When comparing the performance of CONV and ABC methods for blood donation and processing, both showed identical values for donation and filtration times as well as for loss of volume by filtration. Although the number of residual WBCs in ABC is higher than in CONV, all products show WBC counts clearly below 106 per unit. The higher volume of the ABC donations, partially due to the slightly higher volume of CPD anticoagulant, persists after filtration. The lower standard deviations additionally indicate a more standardised collection volume with ABC compared to CONV. This may be the result of continuously weighing a resting instead of an agitating bag. However, this does not result in a higher standardisation of the final products (RBC units and plasma), as measured by the standard deviations of the quality control data during storage (table (table22).

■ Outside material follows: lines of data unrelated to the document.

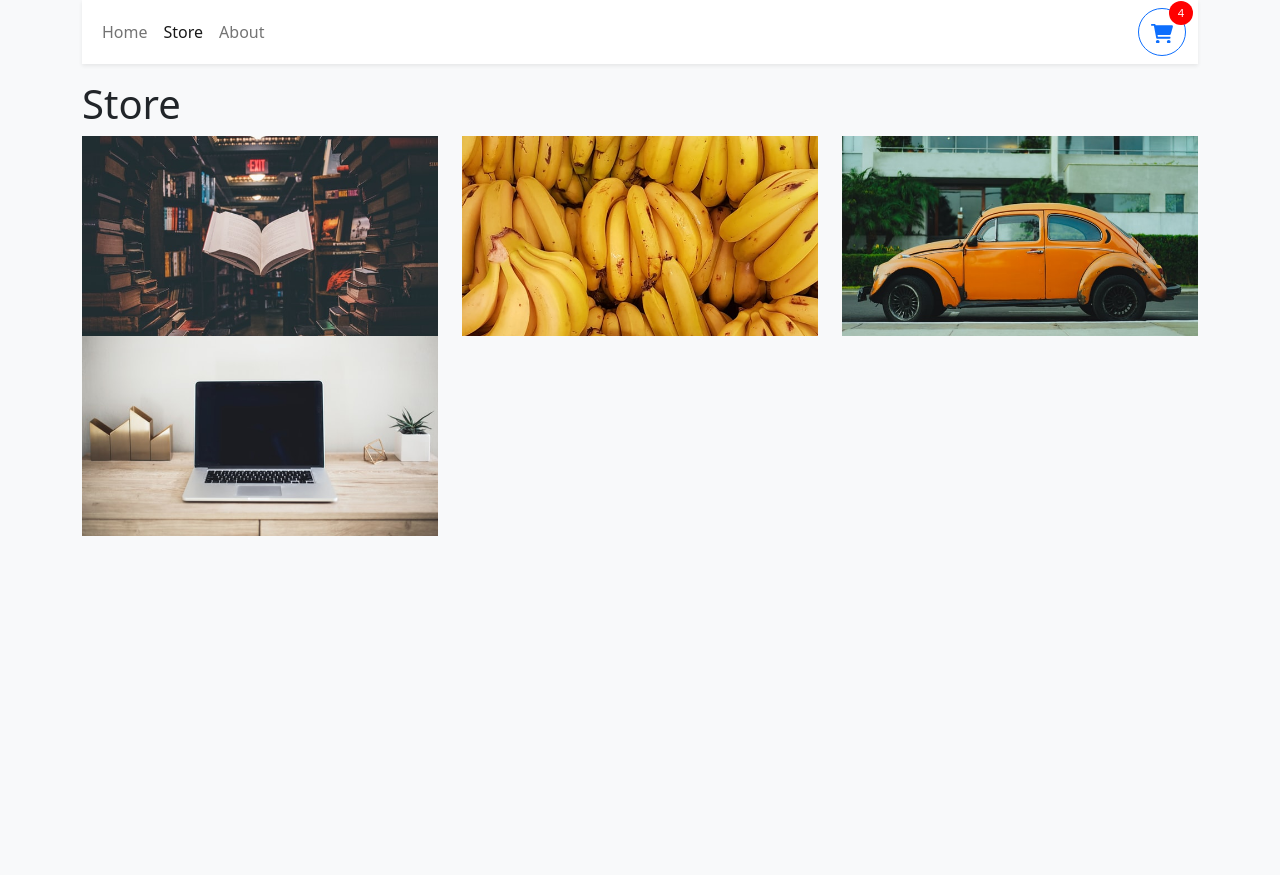
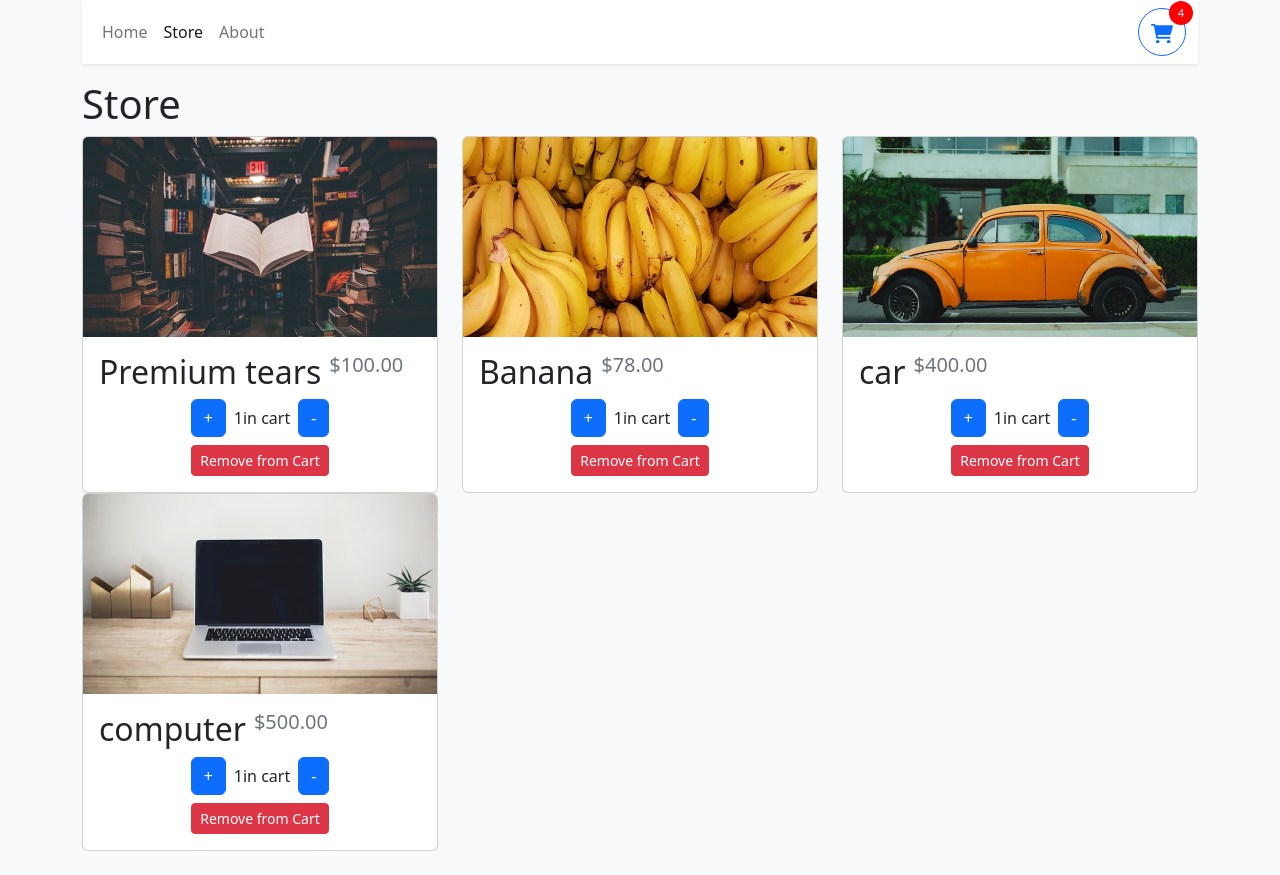
Before and after one commit to Domains18/typescript-shop, a React (Vite) app: page /store in a window 1280 px wide. Before the commit the page ends 800 px from the top, so only its background shows below. Built offline with nearby package versions, Linux system fonts and the light colour scheme.

Commit message:
tsx lgic context

```diff
--- a/src/Components/StoreItem.tsx
+++ b/src/Components/StoreItem.tsx
@@ -4,12 +4,36 @@ type StoreItemProps = {
     price: number;
     imageUrl: string;
 }
-
-import { Card } from 'react-bootstrap';
-
-export function StoreItem({id, name, price, imageUrl} : StoreItemProps ) : JSX.Element {
+let quantity = 1;
+import { CurrencyFormat } from '../Utilities/CurrencyFomat';
+import { Card, Button } from 'react-bootstrap';
+export function StoreItem({ id, name, price, imageUrl }: StoreItemProps): JSX.Element {
     // console.log(imageUrl)
     return (
-    <Card.Img variant="top" src={imageUrl} height="200px" style={{ objectFit: "cover" }} />
+        <Card className='h-100'>
+            <Card.Img variant="top" src={imageUrl} height="200px" style={{ objectFit: "cover" }} />
+            <Card.Body className='d-flex flex-column'>
+                <Card.Title className='d-flex' justify-content-between align-items-baseline mb-4>
+                    <span className="fs-2">{name}</span>
+                    <span className="ms-2 text-muted">{CurrencyFormat(price)}</span>
+                </Card.Title>
+                <div className="mt-auto">
+                    {quantity === 0 ? (
+                        <Button className="w-100">Add to Cart</Button>) :
+                        <div className='d-flex align-items-center flex-column' style={{ gap: ".5rem" }}>
+                            <div className='d-flex align-items-center justify-content-center' style={{ gap: ".5rem" }}>
+                                <Button>+</Button>
+                                <div>
+                                    <span>{quantity}</span>
+                                    in cart
+                                </div>
+                                <Button>-</Button>
+                            </div>
+                            <Button variant='danger' size='sm'> Remove from Cart</Button>
+                        </div>
+                    }
+                </div>
+            </Card.Body>
+        </Card>
     )
 }
--- /dev/null
+++ b/src/Utilities/CurrencyFomat.tsx
@@ -0,0 +1,10 @@
+const CURRENCY_FORMAT = new Intl.NumberFormat( undefined, {
+    currency : 'USD',
+    style : 'currency',
+    minimumFractionDigits : 2,
+    maximumFractionDigits : 2
+});
+
+export function CurrencyFormat( value : number ) : string {
+    return CURRENCY_FORMAT.format( value );
+};
```
Also changed, not shown: src/Context/LogicContext.tsx (added, +26 -0 lines).
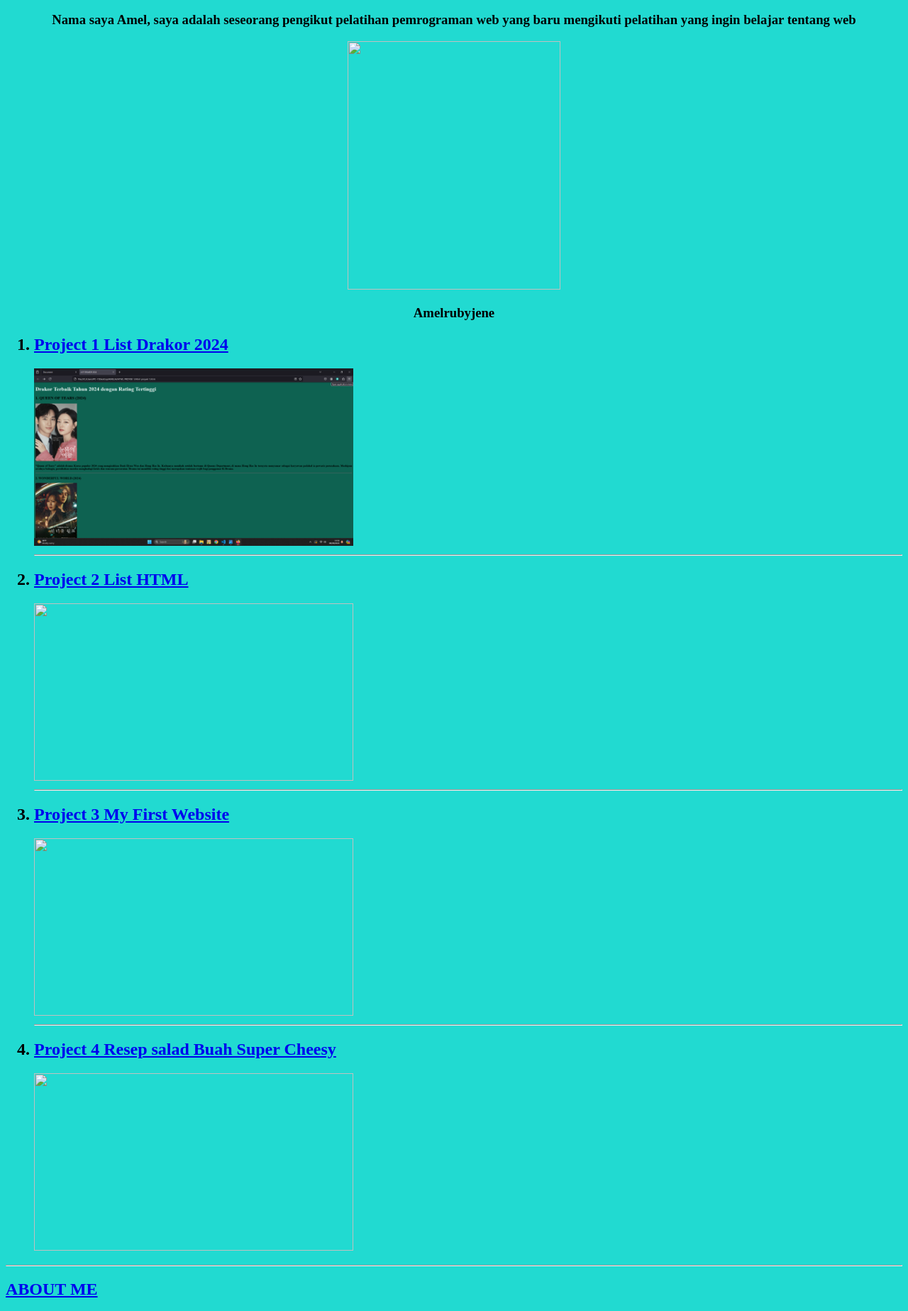
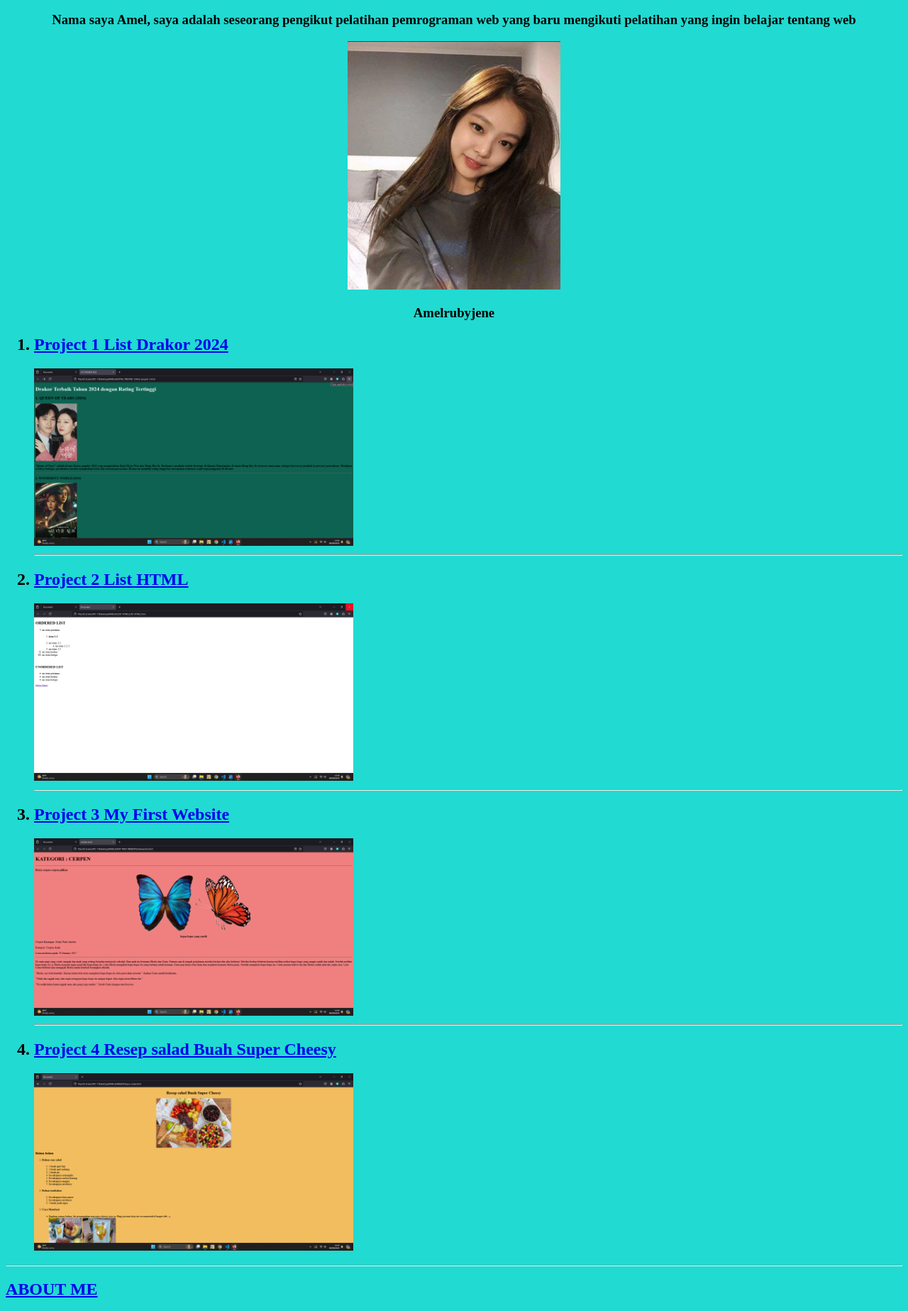
Before and after one commit to melcans/HTML-PORTOFOLIO, a plain HTML site: page index.html in a window 1280 px wide. Shown: the part 50-1897 px from the top of the page at 71% size. Drawn offline with Linux system fonts and the light colour scheme; files whose address does not match are found by name.

Commit message:
Update index.html

```diff
--- a/index.html
+++ b/index.html
@@ -8,24 +8,24 @@
 <body>
     <center><H2>PORTOFOLIO</H2>
     <h3>Nama saya Amel, saya adalah seseorang pengikut pelatihan pemrograman web yang baru mengikuti pelatihan yang ingin belajar tentang web</h3></center>
-    <center><img src="../AMELIA/ASET/jeni.webp" width="300px" height="350px"/></center>
+    <center><img src="./ASET/jeni.webp" width="300px" height="350px"/></center>
     <center><h3>Amelrubyjene</h3> </center>
     <ol type="1">
     <h2> <li> <a href="./PUBLIK/Html proyek 1.html"> Project 1 List Drakor 2024 </a></li></h2>
     <img src="../AMELIA/ASET/s1.png" width="450px" height="250px"/>
     <hr>
     <h2> <li> <a href="./PUBLIK/LIST HTML.html"> Project 2 List HTML </a></li></h2>
-    <img src="../AMELIA/ASET/s2.png" width="450px" height="250px"/>
+    <img src="./ASET/s2.png" width="450px" height="250px"/>
     <hr>
     <h2> <li> <a href="./PUBLIK/helloworld.html"> Project 3 My First Website </a></li></h2>
-    <img src="../AMELIA/ASET/s3.png" width="450px" height="250px"/>
+    <img src="./ASET/s3.png" width="450px" height="250px"/>
     <hr>
     <h2> <li> <a href="./PUBLIK/dapur amel.html"> Project 4 Resep salad Buah Super Cheesy </a></li></h2>
-    <img src="../AMELIA/ASET/s4.png" width="450px" height="250px"/>
+    <img src="./ASET/s4.png" width="450px" height="250px"/>
 </li></ol>
     <hr>
-    <h2><a href="../AMELIA/PUBLIK/aboutme.html"> ABOUT ME </a></h2>
-    <h2><a href="../AMELIA/PUBLIK/hubungi saya.html"> HUBUNGI SAYA </a></h2>
+    <h2><a href="./PUBLIK/aboutme.html"> ABOUT ME </a></h2>
+    <h2><a href="./PUBLIK/hubungi saya.html"> HUBUNGI SAYA </a></h2>
     <body bgcolor="#21dad1"
 </body>
 </html>
```
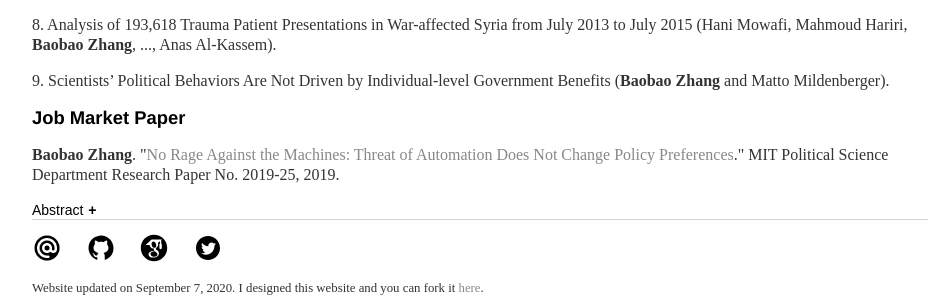
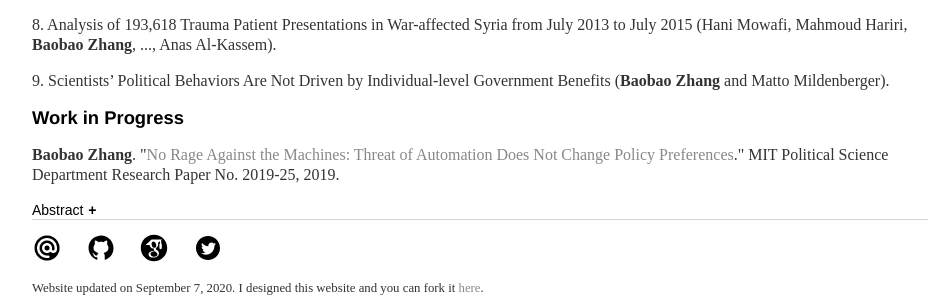
Before and after one commit to morganlivingston/baobaofzhang.github.io, a Jekyll site: the page built from research.html, in a window 1280 px wide. Shown: the part 922-1222 px from the top of the page, without its empty margins (160-1104 px from the left). Built offline with Jekyll 4.4.1, drawn with Linux system fonts in a browser that asks for light colours.

Commit message:
Update research.html

```diff
--- a/research.html
+++ b/research.html
@@ -73,7 +73,7 @@ title: Baobao Zhang | Research
 <p>9. Scientists’ Political Behaviors Are Not Driven by Individual-level Government Benefits (<b>Baobao Zhang</b> and Matto Mildenberger).</p>
 
 
-      <h2>Job Market Paper</h2>
+      <h2>Work in Progress</h2>
 
       <p><b>Baobao Zhang</b>. "<a href="https://papers.ssrn.com/sol3/papers.cfm?abstract_id=3455501">No Rage Against the Machines: Threat of Automation Does Not Change Policy Preferences</a>." MIT Political Science Department Research Paper No. 2019-25, 2019.</p>
 
```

All quality control parameters meet the current Swiss and European standards. The majority of the haematological and chemical changes observed during storage of RBCs obtained by ABC or CONV are comparable. We only observed some minor differences in several parameters. Although the identical centrifugation and separation protocols of ABC and CONV lead to identical total HB contents in the RBC units, an increase of MCV resulted in an increased HC and a decreased MCHC in ABC. The latter has also been reported for RBCs derived from erythroplasmapheresis with a single needle apheresis device . With respect to the discordant course of K+ and Na+ concentrations, enhanced physical changes in the RBC membrane collected with ABC have to be suggested, e.g. by an impaired activity of the Na-K-ATPase. Additionally, we observed higher glucose consumption and corresponding increased lactate concentration between day 1 and 28 in RBCs collected by ABC. These differences were too small to result in significantly different pH values, and disappeared until day 42. More in-depth in vitro analyses (such as 2,3-DPG, rheological parameters, or even proteomics) and clinical outcome parameters may be included in future studies.
Taken together our results revealed the ABC device to be suitable for whole blood collection. The quality of the obtained RBCs is comparable to that of products gained by conventional whole blood donation methods and meets the current Swiss and European standards. Avoiding the citrate shock by maintaining a correct and constant whole blood-to-anticoagulant ratio during donation with the described method at its current stage of development did not improve the investigated RBC storage quality parameters.
The authors declared no conflict of interest.